Skip to Content

Softer Virtual Skin

New physics-based software renders virtual human skin more realistically than previous computer models.

Computer-generated human faces usually look plastic and unconvincing on the silver screen; one of the biggest problems is getting simulated light to bounce off the skin just right. Now computer scientists Henrik Wann Jensen of the University of California, San Diego, and Pat Hanrahan of Stanford University have written software that renders virtual skin in a more realistic way. A graphic artist defines the shape and color of the face, the lighting conditions, and the translucency of the skin; the software then uses physics to calculate how light is absorbed and scattered beneath the surface of the simulated skin. That gives the skin a softer, more diffuse, and more natural look than previous computer models did. What’s more, the technique requires no more time to render each frame of animation than existing methods, thanks to mathematical shortcuts. Studios and effects companies including Pixar, ILM, and Disney are starting to use the technique, says Jensen.

Keep Reading

Most Popular

This startup wants to copy you into an embryo for organ harvesting

With plans to create realistic synthetic embryos, grown in jars, Renewal Bio is on a journey to the horizon of science and ethics.

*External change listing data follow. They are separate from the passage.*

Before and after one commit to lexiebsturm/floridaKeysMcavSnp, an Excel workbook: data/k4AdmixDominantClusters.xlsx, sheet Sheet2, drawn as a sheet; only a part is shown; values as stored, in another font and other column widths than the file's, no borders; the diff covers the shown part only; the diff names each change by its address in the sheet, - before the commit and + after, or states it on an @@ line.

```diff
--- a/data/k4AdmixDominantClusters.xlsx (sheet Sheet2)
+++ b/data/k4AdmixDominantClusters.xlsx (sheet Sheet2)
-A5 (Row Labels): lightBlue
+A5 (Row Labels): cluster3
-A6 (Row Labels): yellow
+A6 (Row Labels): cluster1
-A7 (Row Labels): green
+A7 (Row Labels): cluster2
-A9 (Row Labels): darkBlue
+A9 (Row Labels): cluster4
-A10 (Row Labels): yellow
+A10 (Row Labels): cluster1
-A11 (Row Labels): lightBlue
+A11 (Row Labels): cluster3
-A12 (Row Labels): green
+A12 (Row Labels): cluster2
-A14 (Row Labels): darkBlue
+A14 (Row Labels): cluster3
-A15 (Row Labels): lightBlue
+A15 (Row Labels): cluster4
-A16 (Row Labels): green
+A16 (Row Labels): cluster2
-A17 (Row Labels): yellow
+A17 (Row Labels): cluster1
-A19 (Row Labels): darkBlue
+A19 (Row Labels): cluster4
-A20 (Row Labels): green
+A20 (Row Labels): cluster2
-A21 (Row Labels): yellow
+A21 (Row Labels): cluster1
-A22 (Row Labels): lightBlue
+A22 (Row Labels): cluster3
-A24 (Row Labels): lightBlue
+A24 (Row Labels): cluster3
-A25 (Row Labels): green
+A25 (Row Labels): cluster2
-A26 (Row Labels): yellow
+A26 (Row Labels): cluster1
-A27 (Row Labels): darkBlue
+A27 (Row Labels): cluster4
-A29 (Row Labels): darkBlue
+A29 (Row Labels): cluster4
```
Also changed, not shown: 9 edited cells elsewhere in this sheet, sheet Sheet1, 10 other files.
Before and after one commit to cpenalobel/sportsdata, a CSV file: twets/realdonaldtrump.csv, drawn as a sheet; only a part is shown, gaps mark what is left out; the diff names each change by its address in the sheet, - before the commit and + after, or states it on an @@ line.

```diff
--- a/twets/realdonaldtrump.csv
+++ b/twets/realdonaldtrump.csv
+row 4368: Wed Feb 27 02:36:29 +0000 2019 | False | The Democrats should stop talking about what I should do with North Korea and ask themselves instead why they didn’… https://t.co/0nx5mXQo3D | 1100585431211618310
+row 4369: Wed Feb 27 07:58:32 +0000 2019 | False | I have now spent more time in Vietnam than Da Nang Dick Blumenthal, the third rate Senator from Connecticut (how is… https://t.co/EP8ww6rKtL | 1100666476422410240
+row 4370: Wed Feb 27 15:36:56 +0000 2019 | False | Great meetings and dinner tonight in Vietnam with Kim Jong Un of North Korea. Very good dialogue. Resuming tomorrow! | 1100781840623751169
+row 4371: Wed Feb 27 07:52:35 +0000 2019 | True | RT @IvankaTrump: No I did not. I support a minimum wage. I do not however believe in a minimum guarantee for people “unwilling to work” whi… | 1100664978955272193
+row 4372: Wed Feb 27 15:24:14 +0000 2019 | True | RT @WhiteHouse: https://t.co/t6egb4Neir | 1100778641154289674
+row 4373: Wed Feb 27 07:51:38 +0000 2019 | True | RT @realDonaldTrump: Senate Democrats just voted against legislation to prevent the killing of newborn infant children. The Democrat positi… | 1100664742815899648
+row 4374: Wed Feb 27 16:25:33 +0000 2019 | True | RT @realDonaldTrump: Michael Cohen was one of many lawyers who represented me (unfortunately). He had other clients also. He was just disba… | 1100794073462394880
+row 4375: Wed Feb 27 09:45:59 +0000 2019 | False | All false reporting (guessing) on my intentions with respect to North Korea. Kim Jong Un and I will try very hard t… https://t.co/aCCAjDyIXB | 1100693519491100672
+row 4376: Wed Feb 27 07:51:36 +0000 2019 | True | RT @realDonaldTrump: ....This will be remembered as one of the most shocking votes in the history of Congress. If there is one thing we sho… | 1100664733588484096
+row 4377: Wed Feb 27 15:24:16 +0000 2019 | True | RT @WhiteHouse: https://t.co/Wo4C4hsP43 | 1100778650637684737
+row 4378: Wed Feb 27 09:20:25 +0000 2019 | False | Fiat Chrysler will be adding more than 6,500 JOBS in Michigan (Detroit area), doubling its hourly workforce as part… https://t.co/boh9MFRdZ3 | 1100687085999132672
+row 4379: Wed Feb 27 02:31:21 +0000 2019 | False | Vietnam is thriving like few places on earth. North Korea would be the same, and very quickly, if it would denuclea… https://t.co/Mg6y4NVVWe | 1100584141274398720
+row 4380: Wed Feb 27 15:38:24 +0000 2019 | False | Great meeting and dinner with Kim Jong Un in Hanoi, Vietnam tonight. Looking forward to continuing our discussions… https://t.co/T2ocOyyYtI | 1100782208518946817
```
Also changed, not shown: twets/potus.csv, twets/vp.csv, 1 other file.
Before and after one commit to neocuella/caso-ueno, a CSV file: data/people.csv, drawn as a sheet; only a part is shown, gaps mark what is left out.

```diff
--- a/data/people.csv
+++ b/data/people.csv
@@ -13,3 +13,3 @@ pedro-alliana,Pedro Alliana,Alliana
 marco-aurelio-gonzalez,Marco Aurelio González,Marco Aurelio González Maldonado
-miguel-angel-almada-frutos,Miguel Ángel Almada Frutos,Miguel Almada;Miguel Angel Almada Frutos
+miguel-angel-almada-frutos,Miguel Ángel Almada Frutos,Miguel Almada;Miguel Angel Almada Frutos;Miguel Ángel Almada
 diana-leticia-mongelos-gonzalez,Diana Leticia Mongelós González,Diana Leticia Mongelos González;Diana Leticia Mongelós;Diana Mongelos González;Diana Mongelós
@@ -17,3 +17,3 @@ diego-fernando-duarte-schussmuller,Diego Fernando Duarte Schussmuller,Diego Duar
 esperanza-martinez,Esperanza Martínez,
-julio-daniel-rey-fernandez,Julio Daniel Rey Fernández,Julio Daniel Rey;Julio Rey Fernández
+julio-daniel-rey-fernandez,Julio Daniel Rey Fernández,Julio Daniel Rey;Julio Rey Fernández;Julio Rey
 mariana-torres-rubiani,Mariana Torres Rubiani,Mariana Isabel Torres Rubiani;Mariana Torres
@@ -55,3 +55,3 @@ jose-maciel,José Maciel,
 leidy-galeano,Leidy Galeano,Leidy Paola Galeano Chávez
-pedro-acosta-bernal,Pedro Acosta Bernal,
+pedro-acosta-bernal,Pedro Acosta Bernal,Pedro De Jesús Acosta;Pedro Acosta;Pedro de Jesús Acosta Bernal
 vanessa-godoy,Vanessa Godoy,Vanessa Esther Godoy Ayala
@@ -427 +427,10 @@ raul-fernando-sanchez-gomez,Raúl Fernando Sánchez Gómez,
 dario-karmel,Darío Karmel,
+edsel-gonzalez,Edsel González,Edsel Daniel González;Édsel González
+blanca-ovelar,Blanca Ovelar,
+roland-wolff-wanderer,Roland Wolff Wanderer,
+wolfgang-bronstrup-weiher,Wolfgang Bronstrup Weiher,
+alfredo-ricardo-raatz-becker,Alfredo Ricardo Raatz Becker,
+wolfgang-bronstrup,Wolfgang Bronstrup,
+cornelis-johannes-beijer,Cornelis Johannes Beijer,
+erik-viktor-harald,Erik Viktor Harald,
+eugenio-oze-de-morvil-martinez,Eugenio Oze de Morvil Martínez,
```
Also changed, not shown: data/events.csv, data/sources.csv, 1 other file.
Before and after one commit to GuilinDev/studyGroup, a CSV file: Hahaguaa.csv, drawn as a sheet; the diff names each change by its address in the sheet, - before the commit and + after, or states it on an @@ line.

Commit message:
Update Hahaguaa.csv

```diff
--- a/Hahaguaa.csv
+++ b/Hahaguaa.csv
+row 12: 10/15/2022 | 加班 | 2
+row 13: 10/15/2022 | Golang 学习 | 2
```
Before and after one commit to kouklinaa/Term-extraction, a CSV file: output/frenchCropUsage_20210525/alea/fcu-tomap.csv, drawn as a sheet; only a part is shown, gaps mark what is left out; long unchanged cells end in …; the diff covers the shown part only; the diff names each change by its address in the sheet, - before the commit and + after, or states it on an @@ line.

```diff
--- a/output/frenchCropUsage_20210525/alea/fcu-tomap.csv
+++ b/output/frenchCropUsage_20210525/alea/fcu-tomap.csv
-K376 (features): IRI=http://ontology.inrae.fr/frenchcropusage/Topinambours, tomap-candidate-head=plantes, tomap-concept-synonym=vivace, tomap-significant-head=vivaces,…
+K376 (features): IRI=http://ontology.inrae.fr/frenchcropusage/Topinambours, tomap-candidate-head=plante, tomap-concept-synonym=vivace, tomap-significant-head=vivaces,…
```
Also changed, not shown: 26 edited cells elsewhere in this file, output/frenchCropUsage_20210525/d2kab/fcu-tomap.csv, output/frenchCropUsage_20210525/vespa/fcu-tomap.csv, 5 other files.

VR is as good as psychedelics at helping people reach transcendence

On key metrics, a VR experience elicited a response indistinguishable from subjects who took medium doses of LSD or magic mushrooms.

This nanoparticle could be the key to a universal covid vaccine

Ending the covid pandemic might well require a vaccine that protects against any new strains. Researchers may have found a strategy that will work.

Stay connected

Illustration by Rose Wong

Get the latest updates from
MIT Technology Review

Discover special offers, top stories, upcoming events, and more.

Thank you for submitting your email!

Explore more newsletters

It looks like something went wrong.

We’re having trouble saving your preferences. Try refreshing this page and updating them one more time. If you continue to get this message, reach out to us at customer-service@technologyreview.com with a list of newsletters you’d like to receive.